In time for tonight's confrontation at Dartmouth College, a new WMUR/CNN poll in New Hampshire hammers home the perception that Clinton is stronger than ever: It has Clinton doubling up Obama, 43-20, with Edwards, D-N.C., at 12, and Richardson at 6. (The same poll had Clinton up by just 8 points in July and 20 in August.)
The factoid the Clinton camp wants you to memorize: The poll also has 54 percent of Democrats saying Clinton has the best chance of winning against the Republican nominee next year -- compared with 13 percent for Obama.
The nugget that gives the rest of the field some hope: "The poll also shows that while most likely New Hampshire Democratic primary voters have a preference, fully 55 percent have yet to make up their minds," writes the Union Leader's John DiStaso. (DiStaso also reports that the Republican side of the poll shows Sen. John McCain, R-Ariz., "within, or close to, the margin of error" behind the top two Republicans, but those numbers won't be out until later today.)
Clinton has "won" just about every one of the presidential forums so far, but the dynamic could be different once the piling-on begins. "The early strategies of Clinton's rivals -- wait for her to implode, stumble or become too polarizing a figure to advance -- have not come to be," The Hill's Sam Youngman reports. "Now, the only way to weaken Clinton's standings is to start attacking her on what they perceive as her weaknesses.
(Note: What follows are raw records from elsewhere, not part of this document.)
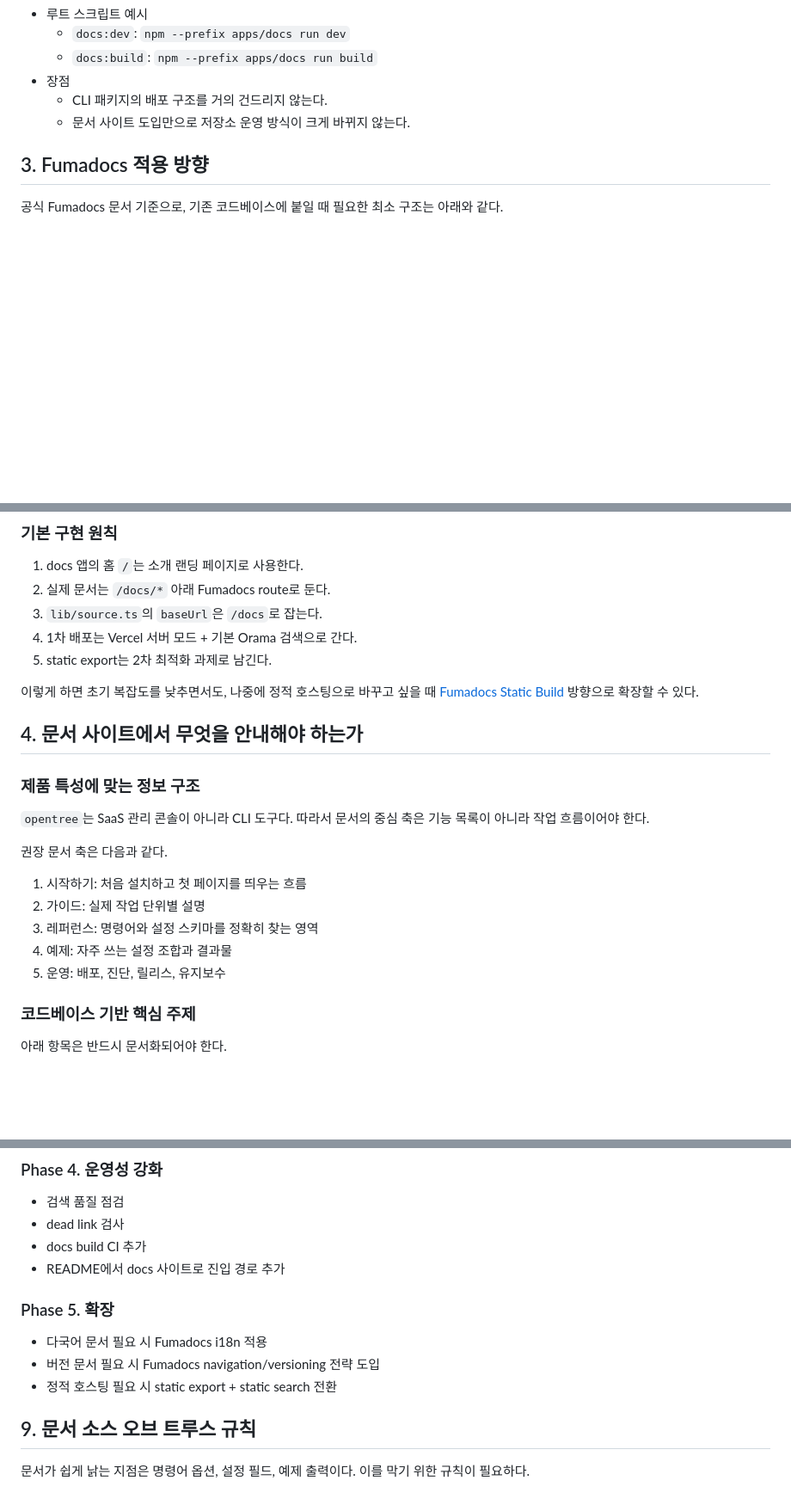
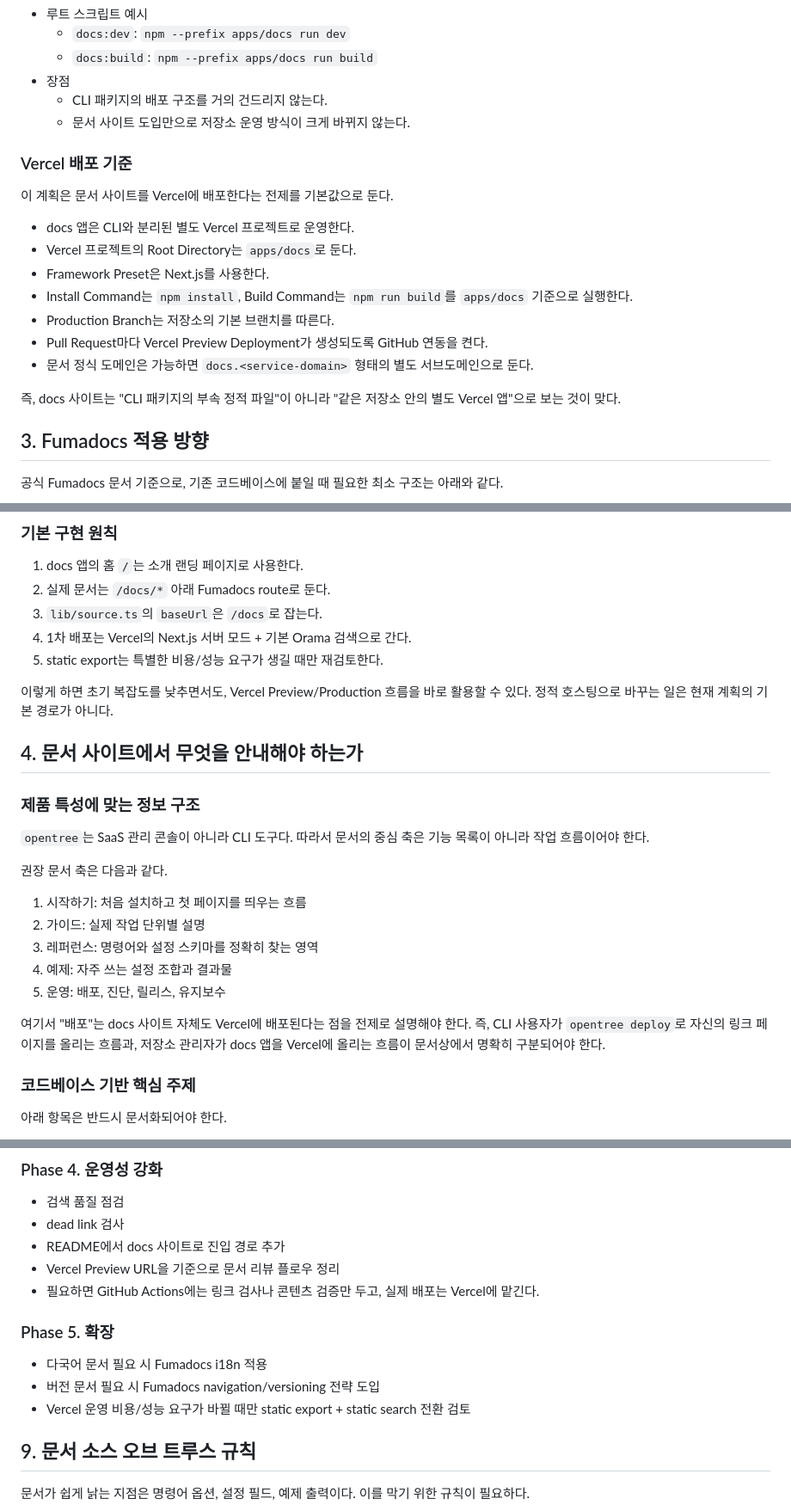
Before and after one commit to kidow/opentree, a Markdown page: docs/fumadocs-site-plan.md, 3 parts joined by grey strips. Shown at 86% size. Drawn GitHub-style; blank space fills up the shorter version.

Commit message:
docs: align fumadocs plan with vercel deployment

```diff
--- a/docs/fumadocs-site-plan.md
+++ b/docs/fumadocs-site-plan.md
@@ -90,6 +90,20 @@ docs/
   - CLI 패키지의 배포 구조를 거의 건드리지 않는다.
   - 문서 사이트 도입만으로 저장소 운영 방식이 크게 바뀌지 않는다.
 
+### Vercel 배포 기준
+
+이 계획은 문서 사이트를 Vercel에 배포한다는 전제를 기본값으로 둔다.
+
+- docs 앱은 CLI와 분리된 별도 Vercel 프로젝트로 운영한다.
+- Vercel 프로젝트의 Root Directory는 `apps/docs`로 둔다.
+- Framework Preset은 Next.js를 사용한다.
+- Install Command는 `npm install`, Build Command는 `npm run build`를 `apps/docs` 기준으로 실행한다.
+- Production Branch는 저장소의 기본 브랜치를 따른다.
+- Pull Request마다 Vercel Preview Deployment가 생성되도록 GitHub 연동을 켠다.
+- 문서 정식 도메인은 가능하면 `docs.<service-domain>` 형태의 별도 서브도메인으로 둔다.
+
+즉, docs 사이트는 "CLI 패키지의 부속 정적 파일"이 아니라 "같은 저장소 안의 별도 Vercel 앱"으로 보는 것이 맞다.
+
 ## 3. Fumadocs 적용 방향
 
 공식 Fumadocs 문서 기준으로, 기존 코드베이스에 붙일 때 필요한 최소 구조는 아래와 같다.
@@ -111,10 +125,10 @@ docs/
 1. docs 앱의 홈 `/`는 소개 랜딩 페이지로 사용한다.
 2. 실제 문서는 `/docs/*` 아래 Fumadocs route로 둔다.
 3. `lib/source.ts`의 `baseUrl`은 `/docs`로 잡는다.
-4. 1차 배포는 Vercel 서버 모드 + 기본 Orama 검색으로 간다.
-5. static export는 2차 최적화 과제로 남긴다.
+4. 1차 배포는 Vercel의 Next.js 서버 모드 + 기본 Orama 검색으로 간다.
+5. static export는 특별한 비용/성능 요구가 생길 때만 재검토한다.
 
-이렇게 하면 초기 복잡도를 낮추면서도, 나중에 정적 호스팅으로 바꾸고 싶을 때 [Fumadocs Static Build](https://fumadocs.dev/docs/ui/static-export) 방향으로 확장할 수 있다.
+이렇게 하면 초기 복잡도를 낮추면서도, Vercel Preview/Production 흐름을 바로 활용할 수 있다. 정적 호스팅으로 바꾸는 일은 현재 계획의 기본 경로가 아니다.
 
 ## 4. 문서 사이트에서 무엇을 안내해야 하는가
 
@@ -129,6 +143,8 @@ docs/
 3. 레퍼런스: 명령어와 설정 스키마를 정확히 찾는 영역
 4. 예제: 자주 쓰는 설정 조합과 결과물
 5. 운영: 배포, 진단, 릴리스, 유지보수
+
+여기서 "배포"는 docs 사이트 자체도 Vercel에 배포된다는 점을 전제로 설명해야 한다. 즉, CLI 사용자가 `opentree deploy`로 자신의 링크 페이지를 올리는 흐름과, 저장소 관리자가 docs 앱을 Vercel에 올리는 흐름이 문서상에서 명확히 구분되어야 한다.
 
 ### 코드베이스 기반 핵심 주제
 
@@ -374,14 +393,15 @@ content/docs/
 
 - 검색 품질 점검
 - dead link 검사
-- docs build CI 추가
 - README에서 docs 사이트로 진입 경로 추가
+- Vercel Preview URL을 기준으로 문서 리뷰 플로우 정리
+- 필요하면 GitHub Actions에는 링크 검사나 콘텐츠 검증만 두고, 실제 배포는 Vercel에 맡긴다.
 
 ### Phase 5. 확장
 
 - 다국어 문서 필요 시 Fumadocs i18n 적용
 - 버전 문서 필요 시 Fumadocs navigation/versioning 전략 도입
-- 정적 호스팅 필요 시 static export + static search 전환
+- Vercel 운영 비용/성능 요구가 바뀔 때만 static export + static search 전환 검토
 
 ## 9. 문서 소스 오브 트루스 규칙
 
```
Also changed, not shown: other parts of docs/fumadocs-site-plan.md (+15 -4 lines).
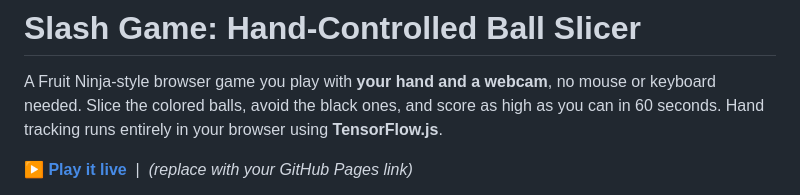
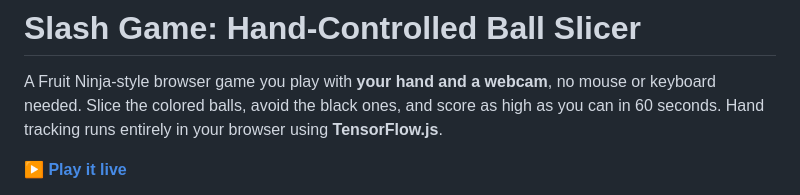
Before and after one commit to dswathi512/Slash-Game, a Markdown page: README.md, the part around one of its changes. Drawn GitHub-style.

Commit message:
Update README with new live link and screenshot
Updated the live play link and added a gameplay screenshot.

```diff
--- a/README.md
+++ b/README.md
@@ -2,5 +2,5 @@
 
 A Fruit Ninja-style browser game you play with **your hand and a webcam**, no mouse or keyboard needed. Slice the colored balls, avoid the black ones, and score as high as you can in 60 seconds. Hand tracking runs entirely in your browser using **TensorFlow.js**.
 
-**[▶ Play it live](https://your-username.github.io/your-repo-name/)** &nbsp;|&nbsp; *(replace with your GitHub Pages link)*
+**[▶ Play it live](https://dswathi512.github.io/Slash-Game/)**
 
```
Also changed, not shown: other parts of README.md (+2 -2 lines).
The question is, who will strike out first."
Newsweek's Howard Fineman lays it out for the race's No. 2: "When will Sen. Barack Obama go after -- really go after -- Sen. Hillary Rodham Clinton? For if he doesn't do it soon, and effectively, the contest for the 2008 nomination may well be over before it officially starts." He finds a football analogy for the two Chicagoans: "Unless Obama absorbs the spirit of the riled up '85 Bears, who blitzed on every down, Hillary will continue to dink and dunk her way down the field to victory."
There's an "Obama brand" here to protect. But his big move will have to be more than delivering a speech on the fifth anniversary of another one of his speeches (even though every single Democrat running for president wishes he or she had given a similar address).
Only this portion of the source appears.